"The adoption of Amendment 64 will send a message to the federal government and other states that marijuana should be legal and regulated and that industrial hemp should be treated differently than marijuana. Adults should have the choice to use marijuana, just as they have that choice with other substances such as alcohol and tobacco. Further, because of its commercial applications in fuel, building materials, clothing, and food, industrial hemp should be allowed to be grown, processed, and sold domestically."
The official Colorado staff analysis says:
"Even if Amendment 64 is adopted, the possession, manufacture, and sale of marijuana remain illegal under current federal law, so the adoption of the measure may expose Colorado consumers, businesses, and governments to federal criminal charges and other risks. People who invest time and money to open marijuana establishments have no protections against federal seizure of their money and property. Because federal banking laws do not allow banks to accept the proceeds of, or loan money for, activities that are illegal under federal law, marijuana businesses will likely need to be cash-only businesses. In addition, enhanced federal scrutiny and competition from retail marijuana establishments could jeopardize the existing medical marijuana system. The efforts of individuals who feel that marijuana use should be legal for all adults are more appropriately directed at changing federal law."
"Marijuana impairs users' coordination and reasoning and can lead to addiction. Allowing state-regulated stores to sell marijuana will make it more accessible, which is likely to increase use and may give the impression that there are no health risks or negative consequences to marijuana use.
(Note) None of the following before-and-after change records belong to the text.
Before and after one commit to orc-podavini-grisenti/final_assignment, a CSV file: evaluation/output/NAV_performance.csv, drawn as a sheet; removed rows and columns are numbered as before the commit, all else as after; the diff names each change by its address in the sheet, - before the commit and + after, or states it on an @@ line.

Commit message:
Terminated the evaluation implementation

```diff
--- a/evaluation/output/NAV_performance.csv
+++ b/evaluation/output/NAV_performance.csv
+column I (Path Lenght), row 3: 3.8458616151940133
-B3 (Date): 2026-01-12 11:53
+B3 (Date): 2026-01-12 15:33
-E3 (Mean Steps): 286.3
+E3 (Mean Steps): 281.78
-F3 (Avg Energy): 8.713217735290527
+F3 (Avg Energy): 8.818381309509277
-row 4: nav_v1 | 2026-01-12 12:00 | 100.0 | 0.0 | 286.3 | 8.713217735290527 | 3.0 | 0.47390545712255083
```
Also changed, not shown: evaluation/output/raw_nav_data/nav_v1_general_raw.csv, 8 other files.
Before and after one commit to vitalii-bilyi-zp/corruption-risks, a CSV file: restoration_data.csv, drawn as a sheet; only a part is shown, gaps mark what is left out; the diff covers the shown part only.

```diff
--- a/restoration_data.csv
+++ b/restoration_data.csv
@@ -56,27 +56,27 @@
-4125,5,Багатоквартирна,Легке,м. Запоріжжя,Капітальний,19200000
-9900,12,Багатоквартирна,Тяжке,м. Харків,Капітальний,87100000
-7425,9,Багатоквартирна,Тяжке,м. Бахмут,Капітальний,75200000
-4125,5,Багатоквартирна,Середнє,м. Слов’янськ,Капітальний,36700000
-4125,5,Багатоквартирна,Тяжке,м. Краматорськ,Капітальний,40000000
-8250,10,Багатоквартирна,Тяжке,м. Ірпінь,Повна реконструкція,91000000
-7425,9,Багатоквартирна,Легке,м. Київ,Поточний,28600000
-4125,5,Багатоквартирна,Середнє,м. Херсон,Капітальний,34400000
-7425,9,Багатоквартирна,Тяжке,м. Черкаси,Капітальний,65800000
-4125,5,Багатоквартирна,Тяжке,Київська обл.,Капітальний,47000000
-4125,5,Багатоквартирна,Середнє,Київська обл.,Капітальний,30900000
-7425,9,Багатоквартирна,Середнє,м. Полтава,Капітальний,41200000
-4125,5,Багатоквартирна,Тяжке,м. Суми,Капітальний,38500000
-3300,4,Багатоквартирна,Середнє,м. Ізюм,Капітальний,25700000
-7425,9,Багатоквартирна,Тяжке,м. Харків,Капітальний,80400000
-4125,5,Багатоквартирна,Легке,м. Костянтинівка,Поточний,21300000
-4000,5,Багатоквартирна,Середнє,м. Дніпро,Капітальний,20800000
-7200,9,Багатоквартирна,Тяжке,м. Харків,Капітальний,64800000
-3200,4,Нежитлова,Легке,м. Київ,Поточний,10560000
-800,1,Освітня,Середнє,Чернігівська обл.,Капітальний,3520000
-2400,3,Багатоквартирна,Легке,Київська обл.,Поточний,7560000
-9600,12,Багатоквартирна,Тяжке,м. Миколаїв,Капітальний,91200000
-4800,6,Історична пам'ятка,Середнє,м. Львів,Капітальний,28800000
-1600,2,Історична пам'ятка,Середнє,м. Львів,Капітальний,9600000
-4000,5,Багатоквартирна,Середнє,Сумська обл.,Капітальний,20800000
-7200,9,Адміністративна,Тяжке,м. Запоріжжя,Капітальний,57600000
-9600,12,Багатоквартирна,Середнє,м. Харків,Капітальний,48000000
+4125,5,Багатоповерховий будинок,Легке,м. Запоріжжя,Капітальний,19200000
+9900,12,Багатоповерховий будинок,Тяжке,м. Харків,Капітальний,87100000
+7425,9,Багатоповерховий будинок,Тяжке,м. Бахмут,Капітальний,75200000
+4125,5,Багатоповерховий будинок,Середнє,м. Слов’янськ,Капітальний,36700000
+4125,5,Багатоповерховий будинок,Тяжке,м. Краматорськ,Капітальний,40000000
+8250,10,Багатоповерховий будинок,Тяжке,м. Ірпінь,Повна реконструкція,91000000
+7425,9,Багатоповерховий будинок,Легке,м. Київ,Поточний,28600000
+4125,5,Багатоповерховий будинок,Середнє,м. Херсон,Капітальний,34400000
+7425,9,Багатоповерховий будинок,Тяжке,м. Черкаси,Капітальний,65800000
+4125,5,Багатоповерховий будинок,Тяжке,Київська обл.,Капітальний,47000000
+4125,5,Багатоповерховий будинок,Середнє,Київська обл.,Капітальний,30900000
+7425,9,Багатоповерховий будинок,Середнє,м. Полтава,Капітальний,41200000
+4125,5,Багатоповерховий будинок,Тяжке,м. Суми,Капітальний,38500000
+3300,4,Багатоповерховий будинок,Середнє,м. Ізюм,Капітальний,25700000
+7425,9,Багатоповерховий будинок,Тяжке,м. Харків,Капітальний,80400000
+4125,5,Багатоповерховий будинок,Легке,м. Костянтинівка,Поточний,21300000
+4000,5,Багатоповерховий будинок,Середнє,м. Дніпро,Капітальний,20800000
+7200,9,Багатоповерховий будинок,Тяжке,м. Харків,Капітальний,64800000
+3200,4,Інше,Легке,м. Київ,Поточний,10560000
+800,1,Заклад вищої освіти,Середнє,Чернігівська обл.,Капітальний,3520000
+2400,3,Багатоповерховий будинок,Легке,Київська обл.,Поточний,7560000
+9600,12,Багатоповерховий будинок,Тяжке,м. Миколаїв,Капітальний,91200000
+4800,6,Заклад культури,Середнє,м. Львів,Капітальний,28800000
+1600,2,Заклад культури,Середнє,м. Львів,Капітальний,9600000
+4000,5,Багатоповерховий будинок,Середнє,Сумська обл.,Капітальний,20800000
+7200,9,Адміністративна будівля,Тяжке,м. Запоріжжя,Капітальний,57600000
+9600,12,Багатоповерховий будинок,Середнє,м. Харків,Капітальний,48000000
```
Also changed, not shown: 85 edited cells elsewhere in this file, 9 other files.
Greater accessibility and acceptance of marijuana may increase the number of children and young adults who use the drug. Furthermore, because more people are likely to use marijuana, the number of those who drive while under the influence of or while impaired by the drug may increase."
"Amendment 64 asks voters to approve a regulatory structure for the sale of marijuana, but does not specify critical details about what the regulations will entail. Furthermore, because the provisions of Amendment 64 will be in the state constitution and not in the state statutes, where most other business regulations appear, there may be unintended consequences that cannot be easily remedied. For example, the state legislature cannot adjust the deadlines, fees, and other details regarding the implementation of the measure. In addition, by constitutionally permitting marijuana use, the measure, despite its stated intent, could create conflicts with existing employment, housing, and other laws and policies that ban the use of illegal drugs."
Campaign To Regulate Marijuana Like Alcohol
Address: 1177 Grant St., Ste 310 Denver, CO 80203
Contact: Mason Tvert
Address: PO Box 6627 Denver, CO 80206
Contact: Jon Anderson
No On 64 Take the Greed Outta Weed
2121 Delgany St., #1346
Denver, CO 80202
Safe and Healthy Mesa County
643 Livvy Ct.
Clifton, CO 81520
|1||MARIJUANA POLICY PROJECT||$1,233,412|
|3||DRUG POLICY ALLIANCE||$100,000|
|4||DRUG POLICY ACTION||$85,000|
|5||DR. BRONNER'S MAGIC SOAPS ALL-ONE-GOD-FAITH INC.||$50,000|
|1||SAVE OUR SOCIETY FROM DRUGS||$254,866|
|3||BENSON MINERAL GROUP||$25,000|
|4||J. LANDIS MARTIN||$25,000|